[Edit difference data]
Segment Open
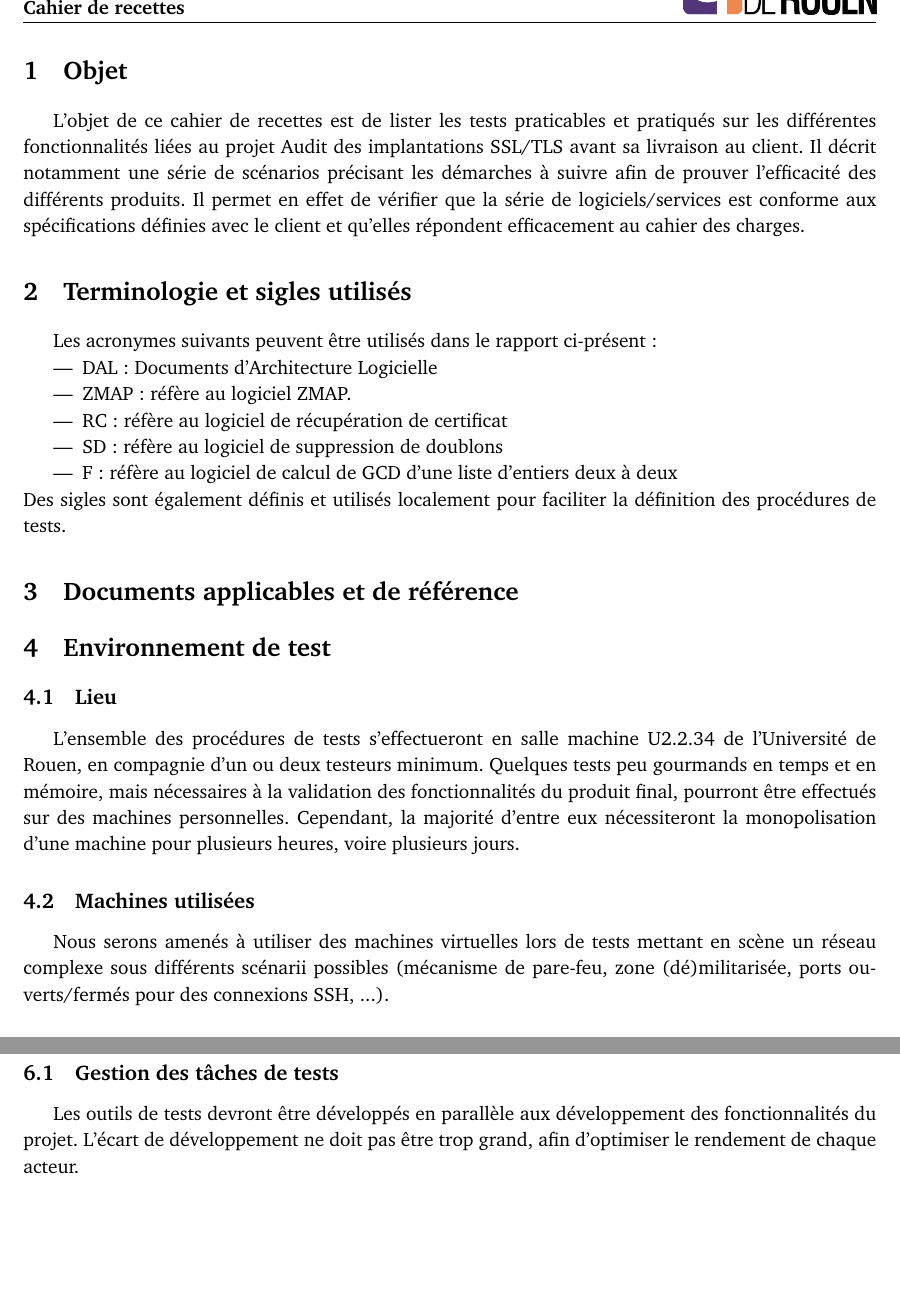
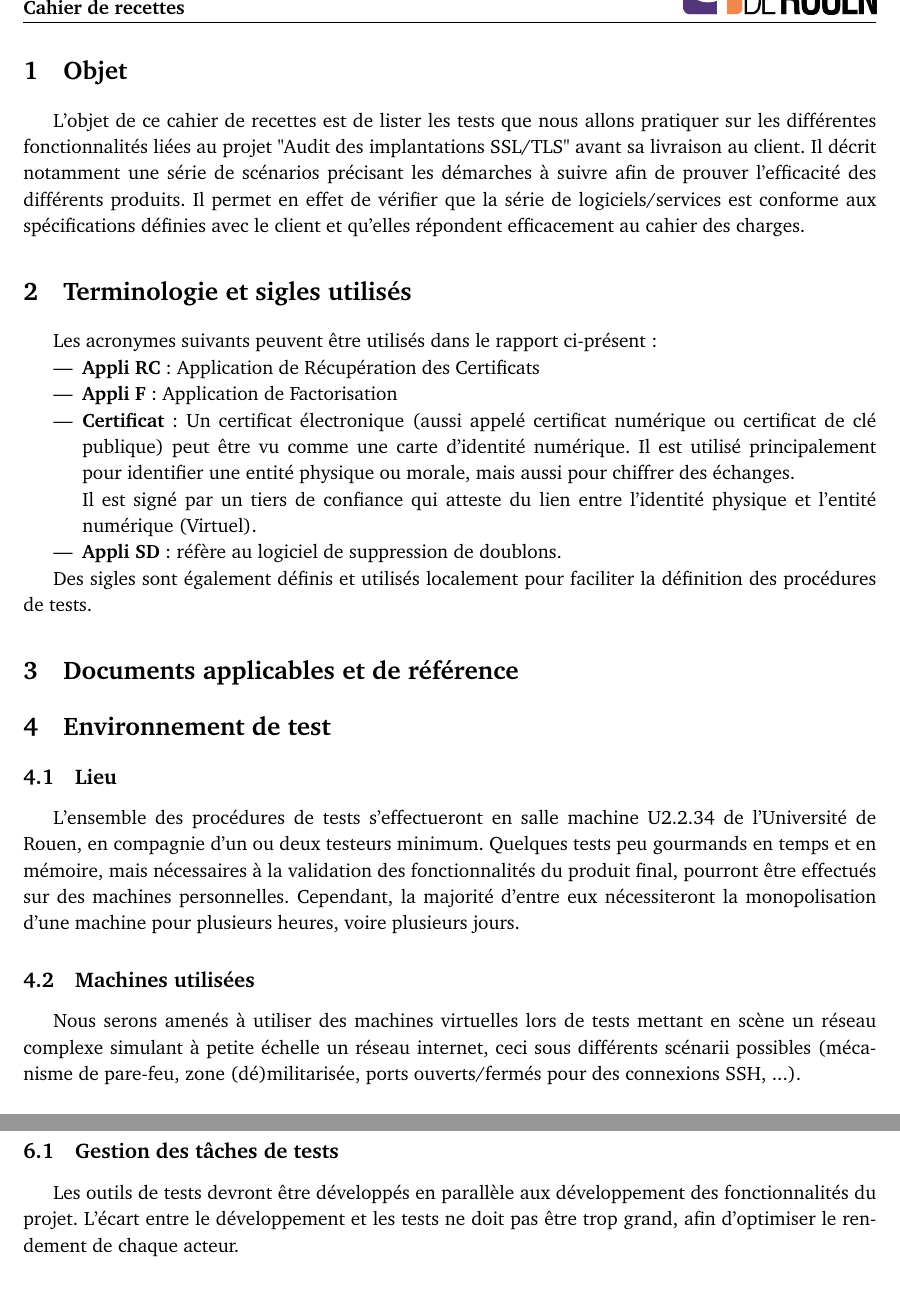
Before and after one commit to RandomGuys/docs, a LaTeX document (CdR/cdr.tex): two parts of pages 4 and 5 of 9 before the commit and two parts of pages 4 and 6 of 9 after it, joined at a grey line, cut so that both start at the same text, the shorter picture padded with empty space. Compiled offline with pdfLaTeX.

Commit message:
Corrections et ajouts au rapport

```diff
--- a/CdR/cdr.tex
+++ b/CdR/cdr.tex
@@ -37,7 +37,7 @@
 \newcommand{\hmwkSubject}{Conduite de projet} % Subject
 \newcommand{\hmwkDocName}{Cahier de recettes} % Document name
 
-\newcommand{\version}{1.2} % Document version
+\newcommand{\version}{1.3} % Document version
 \newcommand{\docDate}{12.12.13} % Document date
 \newcommand{\checked}{-} % Checker name
 \newcommand{\approved}{X} % Approver name
@@ -102,18 +103,22 @@
 
 % OBJET
 \section{Objet}
-L'objet de ce cahier de recettes est de lister les tests praticables et pratiqués sur les différentes fonctionnalités liées au projet Audit des implantations SSL/TLS avant sa livraison au client. Il décrit notamment une série de scénarios précisant les démarches à suivre afin de prouver l'efficacité des différents produits. Il permet en effet de vérifier que la série de logiciels/services est conforme aux spécifications définies avec le client et qu'elles répondent efficacement au cahier des charges.
+L'objet de ce cahier de recettes est de lister les tests que nous allons pratiquer sur les différentes fonctionnalités liées au projet "Audit des implantations SSL/TLS" avant sa livraison au client. Il décrit notamment une série de scénarios précisant les démarches à suivre afin de prouver l'efficacité des différents produits. Il permet en effet de vérifier que la série de logiciels/services est conforme aux spécifications définies avec le client et qu'elles répondent efficacement au cahier des charges.
 
 
 \section{Terminologie et sigles utilisés}
 Les acronymes suivants peuvent être utilisés dans le rapport ci-présent :
+
+
 \begin{itemize}
-\item DAL :  Documents d'Architecture Logicielle
-\item ZMAP : réfère au logiciel ZMAP.
-\item RC : réfère au logiciel de récupération de certificat
-\item SD : réfère au logiciel de suppression de doublons
-\item F : réfère au logiciel de calcul de GCD d'une liste d'entiers deux à deux
+	\item \textbf{Appli RC} : Application de Récupération des Certificats
+	\item \textbf{Appli F} : Application de Factorisation
+	\item \textbf{Certificat} : Un certificat électronique (aussi appelé certificat numérique ou certificat de clé publique) peut être vu comme une carte d'identité numérique. Il est utilisé principalement pour identifier une entité physique ou morale, mais aussi pour chiffrer des échanges. \\Il est signé par un tiers de confiance qui atteste du lien entre l'identité physique et l'entité numérique (Virtuel).
+	\item \textbf{Appli SD} : réfère au logiciel de suppression de doublons.
+
 \end{itemize}
+
+
 Des sigles sont également définis et utilisés localement pour faciliter la définition des procédures de tests.
 
 \section{Documents applicables et de référence}
@@ -127,7 +132,7 @@ Cependant, la majorité d'entre eux nécessiteront la monopolisation d'une machi
 
 \subsection{Machines utilisées}
 
-Nous serons amenés à utiliser des machines virtuelles lors de tests mettant en scène un réseau complexe sous différents scénarii possibles (mécanisme de pare-feu, zone (dé)militarisée, ports ouverts/fermés pour des connexions SSH, ...). \\
+Nous serons amenés à utiliser des machines virtuelles lors de tests mettant en scène un réseau complexe simulant à petite échelle un réseau internet, ceci sous différents scénarii possibles (mécanisme de pare-feu, zone (dé)militarisée, ports ouverts/fermés pour des connexions SSH, ...). \\
 
 Nous avons choisi le logiciel de virtualisation de réseau Netkit pour mener à bien ces tests. Le DAL indiquera l'ensemble des machines réelles utilisables pour la plate-forme de tests et/ou de développement.
 
@@ -161,7 +167,7 @@ Dans les cas ou des erreurs sont mises en évidence, l'équipe de testeurs devra
 
 \subsection{Gestion des tâches de tests}
 
-Les outils de tests devront être développés en parallèle aux développement des fonctionnalités du projet. L'écart de développement ne doit pas être trop grand, afin d'optimiser le rendement de chaque acteur.\\
+Les outils de tests devront être développés en parallèle aux développement des fonctionnalités du projet. L'écart entre le développement et les tests ne doit pas être trop grand, afin d'optimiser le rendement de chaque acteur.\\
 
 Les procédures de tests sont les plus fines possibles, elles mettent en place individuellement un test spécifique ; ceci afin de les distribuer plus facilement lors de la répartition des tâches, et de pouvoir gagner du temps dans nos phases de débogage. \\
 
```
Also changed, not shown: CdR/cdr.pdf, CdR/cdr.tex (26 more changed lines).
Segment Closed
■ **WHAT THIS TASK INVOLVES**: Wherever the string "doit" appears in the records, copy the whole line.

■ **EXERCISE ANSWER**:
-Les outils de tests devront être développés en parallèle aux développement des fonctionnalités du projet. L'écart de développement ne doit pas être trop grand, afin d'optimiser le rendement de chaque acteur.\\
+Les outils de tests devront être développés en parallèle aux développement des fonctionnalités du projet. L'écart entre le développement et les tests ne doit pas être trop grand, afin d'optimiser le rendement de chaque acteur.\\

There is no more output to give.